Forest floor and mineral soil samples will be analyzed for total C and N content using a ThermoElectron Flash EA CNS Analyzer. Nitrate, ammonia, phosphate, and total phosphorus will be analyzed using a Lachat Quick Chem 8000 Flow Injector Analyzer, and cations (sodium, potassium, magnesium, and calcium) will be analyzed with a Dionex Liquid Chromatograph.



Literature Cited

Barger, R.L., and P.F. Ffolliott. 1969. Multiproduct timber inventory. Forest Products Journal 19:31-36.

Clary, W.P. 1964. A method for predicting potential herbage yield on the Beaver Creek pilot watershed. Pp 244-250 in Forage Plant Physiology and Soil-Range Relationships. ASA Special Publication 5. American Society of Agronomy, Madison, WI.

Ffolliott, P.F., W.P. Clary, and J.R. Davis. 1968. Some characteristics of the forest floor under ponderosa pine in Arizona. Research Note RM-RN-127. USDA Forest Service, Rocky Mountain Forest and Range Experiment Station, Fort Collins, CO. 4 pp.

Weatherspoon, P., and J. McIver. 2000. A national study of the consequences of fire and fire surrogate treatments: A proposal to the Joint Fire Science Program. Amended March 2000.


Go to the Southwest Watershed Science Team home page.

Project Contact: 

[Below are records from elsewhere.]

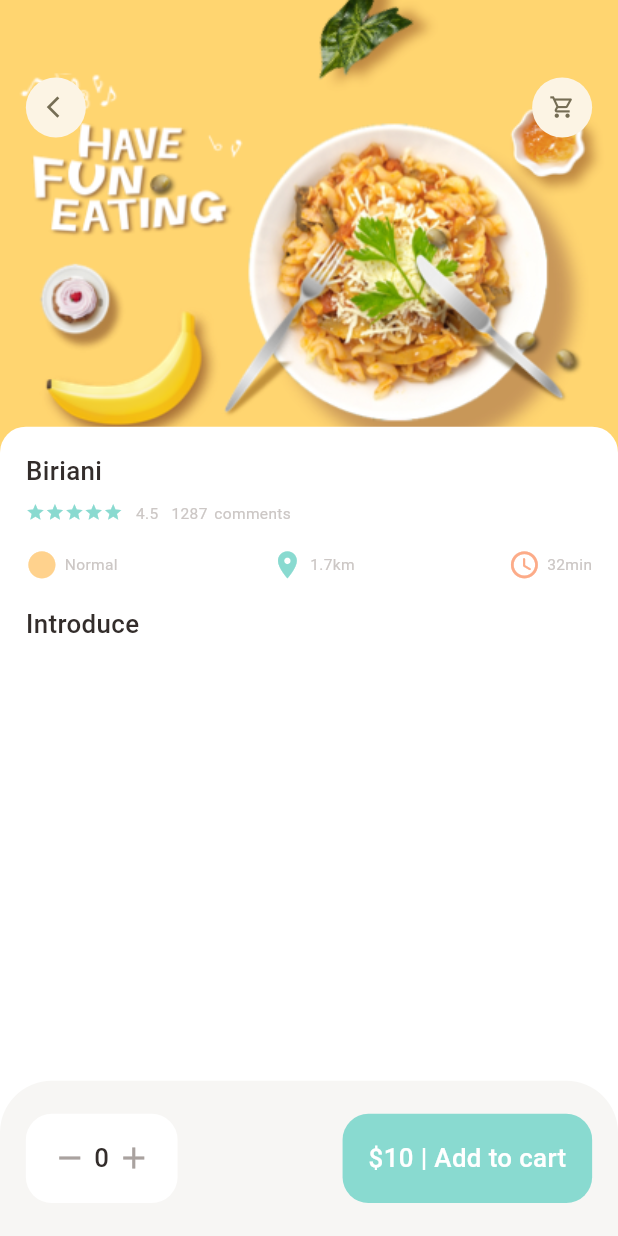
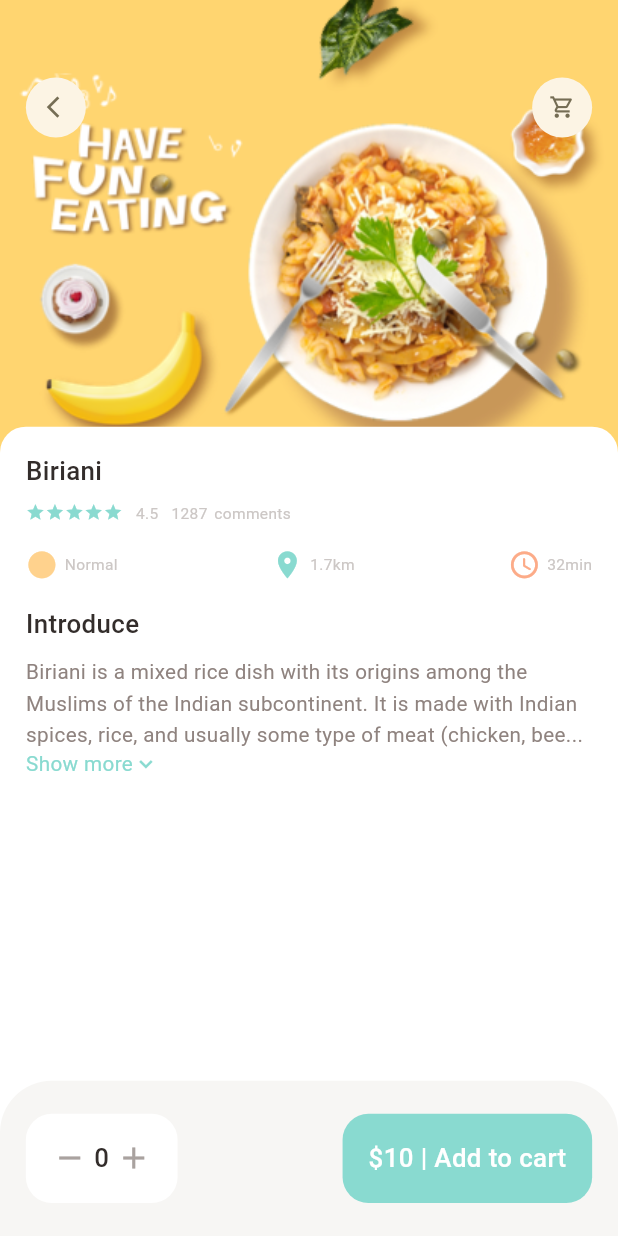
Before and after one commit to ibrohimovG-apps/food_delivery, a Flutter app: the screen it shows after launch, on a phone screen of 412 x 824 dp. Run offline on Flutter 3.47's test engine with Material 3 defaults, Android fonts, the phone set to English and light mode, and no system bars; our stand-ins replace dots_indicator, get.

Commit message:
expandable text widget

```diff
--- a/lib/pages/food/popular_food_detail.dart
+++ b/lib/pages/food/popular_food_detail.dart
@@ -4,6 +4,7 @@ import 'package:food_delivery/utils/dimensions.dart';
 import 'package:food_delivery/widgets/app_column.dart';
 import 'package:food_delivery/widgets/app_icon.dart';
 import 'package:food_delivery/widgets/big_text.dart';
+import 'package:food_delivery/widgets/expandable_text_widget.dart';
 
 class PopularFoodDetail extends StatelessWidget {
   const PopularFoodDetail({super.key});
@@ -122,6 +123,19 @@ class PopularFoodDetail extends StatelessWidget {
                     height: Dimensions.height10 * 2,
                   ),
                   BigText(text: "Introduce"),
+                  SizedBox(
+                    height: Dimensions.height10,
+                  ),
+                  Expanded(
+                    child: SingleChildScrollView(
+                      child: ExpandableTextWidget(
+                          text:
+                              "Biriani is a mixed rice dish with its origins among the Muslims of the Indian subcontinent. It is made with Indian spices, rice, and usually some type of meat (chicken, beef, goat, pork, lamb, prawn, or fish), and sometimes, in addition, eggs and/or potatoes in certain regional varieties. It is made with Indian spices, rice, and usually some type of meat (chicken, beef, goat, pork, lamb, prawn, or fish), and sometimes, in addition, eggs and/or potatoes in certain regional varieties. Biriani is a mixed rice dish with its origins among the Muslims of the Indian subcontinent. It is made with Indian spices, rice, and usually some type of meat (chicken, beef, goat, pork, lamb, prawn, or fish), and sometimes, in addition, eggs and/or potatoes in certain regional varieties. It is made with Indian spices, rice, and usually some type of meat (chicken, beef, goat, pork, lamb, prawn, or fish), and sometimes, in addition, eggs and/or potatoes in certain regional varieties."),
+                    ),
+                  ),
+                  SizedBox(
+                    height: Dimensions.height10,
+                  ),
                 ],
               ),
             ),
--- /dev/null
+++ b/lib/widgets/expandable_text_widget.dart
@@ -0,0 +1,86 @@
+import 'package:flutter/material.dart';
+import 'package:food_delivery/utils/colors.dart';
+import 'package:food_delivery/utils/dimensions.dart';
+import 'package:food_delivery/widgets/small_text.dart';
+
+class ExpandableTextWidget extends StatefulWidget {
+  final String text;
+  const ExpandableTextWidget({
+    super.key,
+    required this.text,
+  });
+
+  @override
+  State<ExpandableTextWidget> createState() => _ExpandableTextWidgetState();
+}
+
+class _ExpandableTextWidgetState extends State<ExpandableTextWidget> {
+  late String firstHalf;
+  late String secondHalf;
+
+  bool hiddenText = true;
+
+  double textHeight = Dimensions.height10 * 20;
+
+  @override
+  void initState() {
+    // TODO: implement initState
+    super.initState();
+    if (widget.text.length > textHeight) {
+      firstHalf = widget.text.substring(0, textHeight.toInt());
+      secondHalf =
+          widget.text.substring(textHeight.toInt(), widget.text.length);
+    } else {
+      firstHalf = widget.text;
+      secondHalf = "";
+    }
+  }
+
+  @override
+  Widget build(BuildContext context) {
+    return Container(
+      child: secondHalf.isEmpty
+          ? SmallText(
+              text: firstHalf,
+              color: AppColors.paraColor,
+              size: Dimensions.height10 * 1.6,
+              height: 1.5,
+            )
+          : Column(
+              children: <Widget>[
+                SmallText(
+                  text:
+                      hiddenText ? ("$firstHalf...") : (firstHalf + secondHalf),
+                  color: AppColors.paraColor,
+                  size: Dimensions.height10 * 1.6,
+                  height: 1.5,
+                ),
+                InkWell(
+                  child: Row(
+                    mainAxisAlignment: MainAxisAlignment.start,
+                    children: <Widget>[
+                      SmallText(
+                        text: hiddenText ? "Show more" : "Show less",
+                        color: AppColors.mainColor,
+                        size: Dimensions.height10 * 1.6,
+                      ),
+                      Icon(
+                        hiddenText
+                            ? Icons.keyboard_arrow_down
+                            : Icons.keyboard_arrow_up,
+                        color: AppColors.mainColor,
+                        size: Dimensions.height10 * 2,
+                      )
+                    ],
+                  ),
+                  onTap: () {
+                    setState(() {
+                      hiddenText = !hiddenText;
+                    });
+                  },
+                ),
+              ],
+            ),
+    );
+  }
+}
```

Principal Investigators:
Boris Poff - Rocky Mountain Research Station
Duncan Leao - Northern Arizona University